**BRIEF:**
The line containing "EquiposMec --> SOFT3[CADWorx]" marks the start. Return it and every later line of the listing below exactly, ending with the last one.
◆ ◆ ◆ ◆ ◆ ◆ ◆
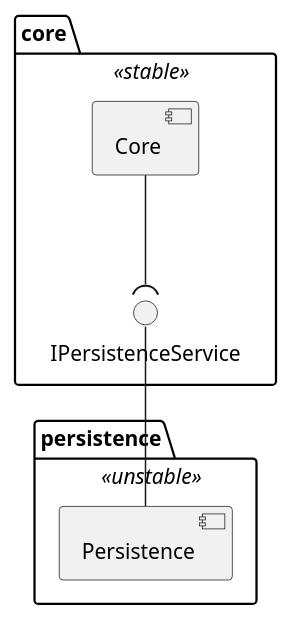
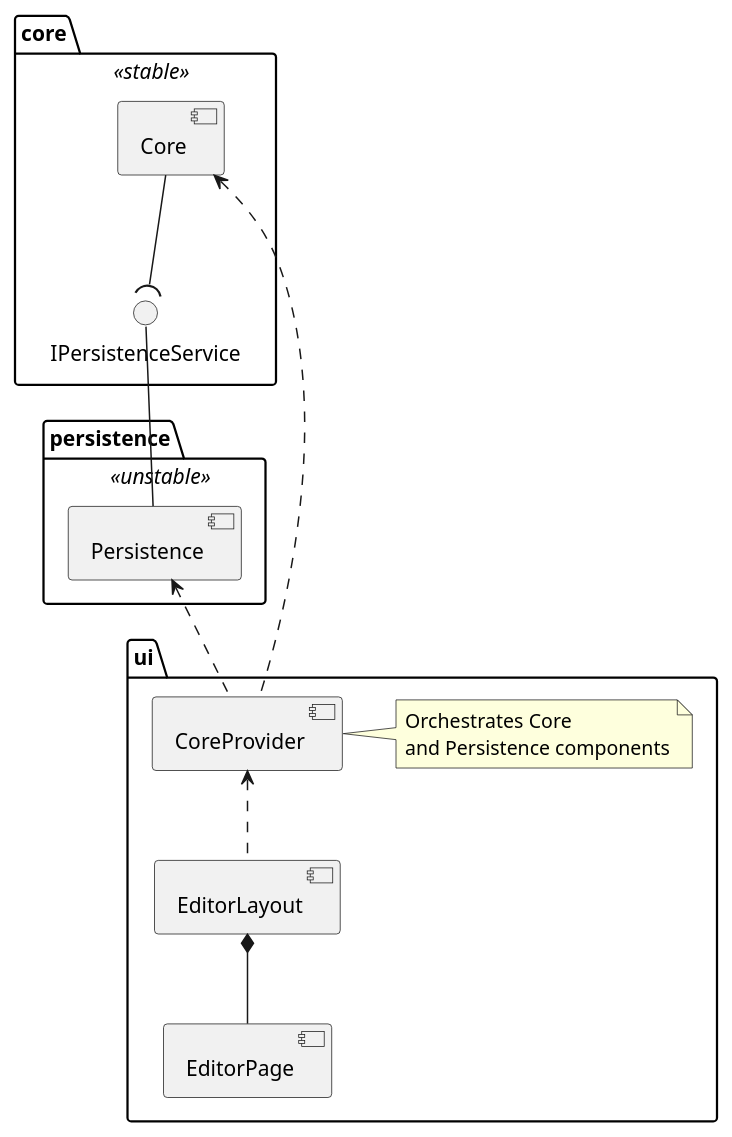
Before and after one commit to kit-data-manager/NovaCrate: the diagram in docs/figures/lib-v2/lib-overview.plantuml, drawn with PlantUML. The commit also changed 2 other files, not shown here.

Commit message:
feat: add providers for core and persistence layers

```diff
--- a/docs/figures/lib-v2/lib-overview.plantuml
+++ b/docs/figures/lib-v2/lib-overview.plantuml
@@ -1,17 +1,34 @@
 @startuml
+
+package ui {
+    component EditorPage
+    component EditorLayout
+    component CoreProvider
+
+    note right of CoreProvider
+        Orchestrates Core
+        and Persistence components
+    endnote
+
+    EditorLayout *-- EditorPage
+    CoreProvider <.. EditorLayout
+}
 
 package persistence <<unstable>> {
     component Persistence
 }
 
 
 package core <<stable>> {
     component Core
     interface IPersistenceService
 }
 
 
 Core --( IPersistenceService
 IPersistenceService -- Persistence
 
+Core <.. CoreProvider
+Persistence <.. CoreProvider
+
 @enduml
```
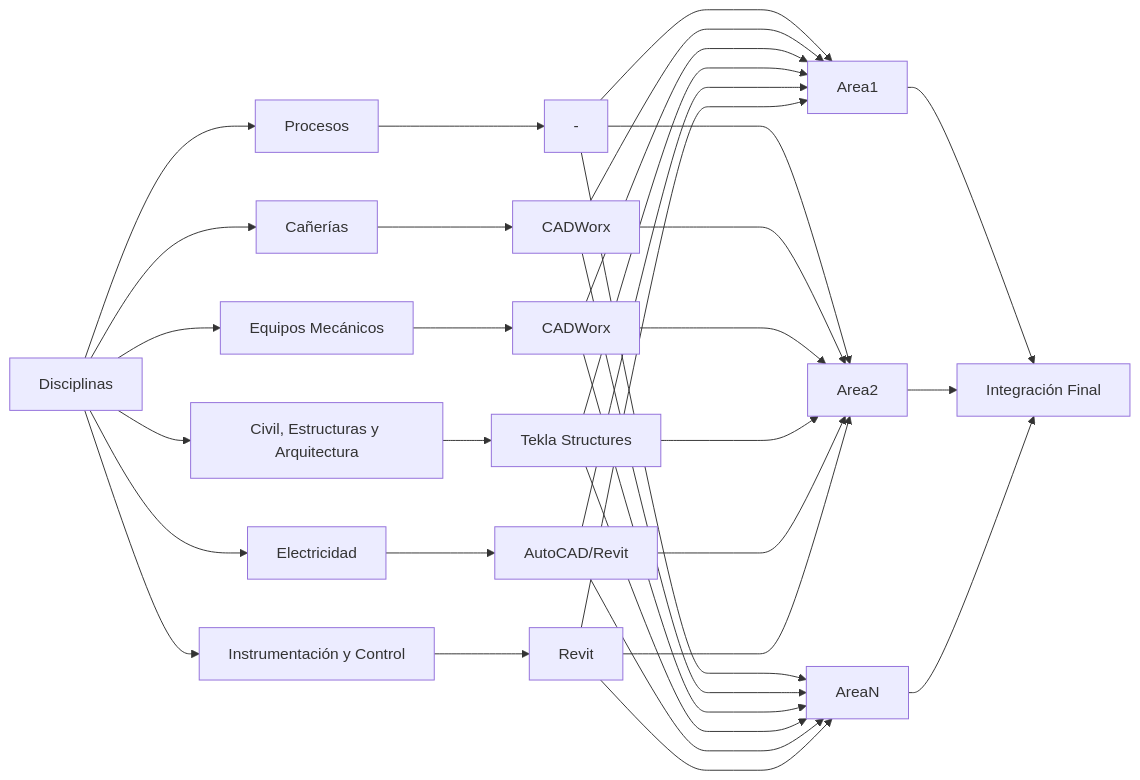
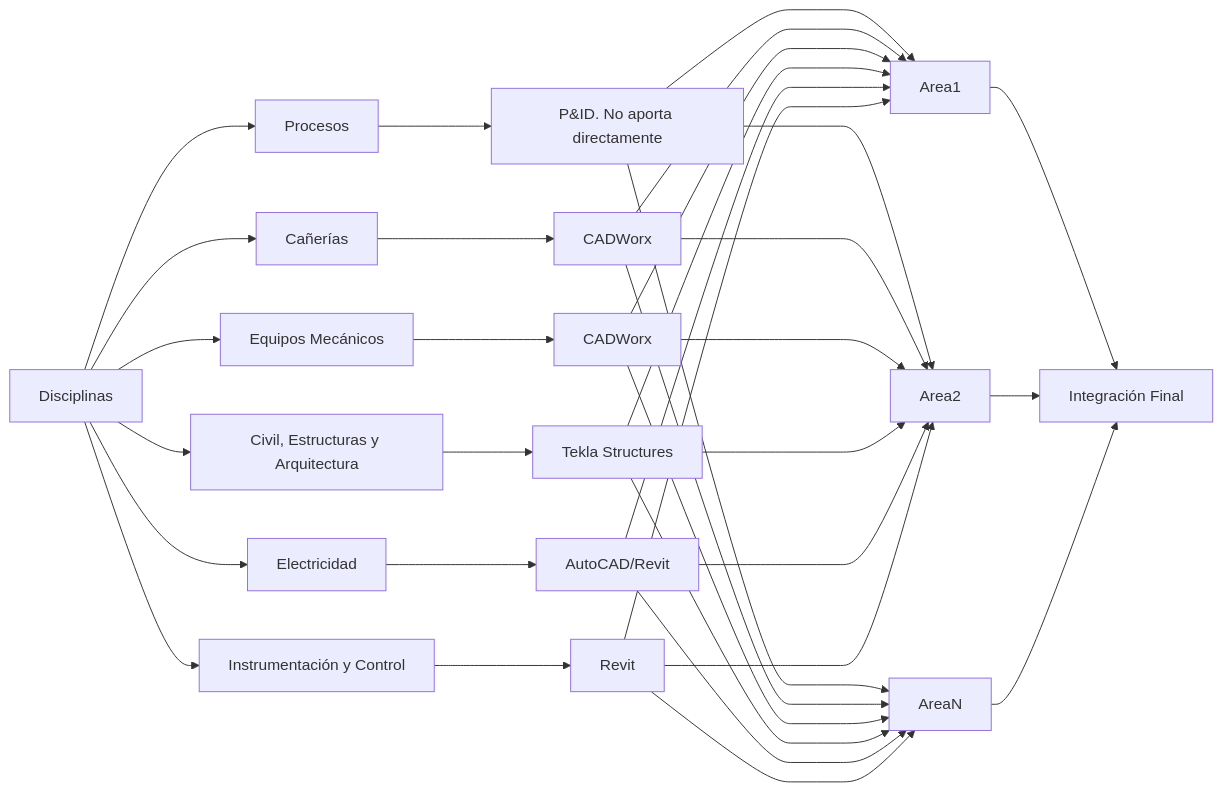
One commit to agustdiez/tekla-structures-hyt changed the second of 2 diagrams in docs/generalidades/BIM.md. Above: the diagram before and after it, drawn with Mermaid. The commit also changed 9 other files, not shown here.

````diff
--- a/docs/generalidades/BIM.md
+++ b/docs/generalidades/BIM.md
@@ -92,46 +92,46 @@
 ```mermaid
 
 flowchart LR
     Start[Disciplinas] --> Procesos[Procesos]
     Start --> Cañerias[Cañerías]
     Start --> EquiposMec[Equipos Mecánicos]
     Start --> Civil[Civil, Estructuras y Arquitectura]
     Start --> Electricidad[Electricidad]
     Start --> Instrumentacion[Instrumentación y Control]
 
-    Procesos --> SOFT1[-]
+    Procesos --> SOFT1[P&ID. No aporta directamente]
     Cañerias --> SOFT2[CADWorx]
     EquiposMec --> SOFT3[CADWorx]
     Civil --> SOFT4[Tekla Structures]
     Electricidad --> SOFT5[AutoCAD/Revit]
     Instrumentacion --> SOFT6[Revit]
     
     SOFT1 ----> Area1
     SOFT1 ----> Area2
     SOFT1 ----> AreaN
 
     SOFT2 ----> Area1
     SOFT2 ----> Area2
     SOFT2 ----> AreaN
 
     SOFT3 ----> Area1
     SOFT3 ----> Area2
     SOFT3 ----> AreaN
 
     SOFT4 ----> Area1
     SOFT4 ----> Area2
     SOFT4 ----> AreaN
 
     SOFT5 ----> Area1
     SOFT5 ----> Area2
     SOFT5 ----> AreaN
 
     SOFT6 ----> Area1
     SOFT6 ----> Area2
     SOFT6 ----> AreaN
     
     Area1 --> Final[Integración Final]
     Area2 --> Final
     AreaN --> Final
 
 ```
````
◆ ◆ ◆ ◆ ◆ ◆ ◆
**COMPLETED TASK:**
     EquiposMec --> SOFT3[CADWorx]
     Civil --> SOFT4[Tekla Structures]
     Electricidad --> SOFT5[AutoCAD/Revit]
     Instrumentacion --> SOFT6[Revit]
     
     SOFT1 ----> Area1
     SOFT1 ----> Area2
     SOFT1 ----> AreaN
 
     SOFT2 ----> Area1
     SOFT2 ----> Area2
     SOFT2 ----> AreaN
 
     SOFT3 ----> Area1
     SOFT3 ----> Area2
     SOFT3 ----> AreaN
 
     SOFT4 ----> Area1
     SOFT4 ----> Area2
     SOFT4 ----> AreaN
 
     SOFT5 ----> Area1
     SOFT5 ----> Area2
     SOFT5 ----> AreaN
 
     SOFT6 ----> Area1
     SOFT6 ----> Area2
     SOFT6 ----> AreaN
     
     Area1 --> Final[Integración Final]
     Area2 --> Final
     AreaN --> Final
 
 ```
````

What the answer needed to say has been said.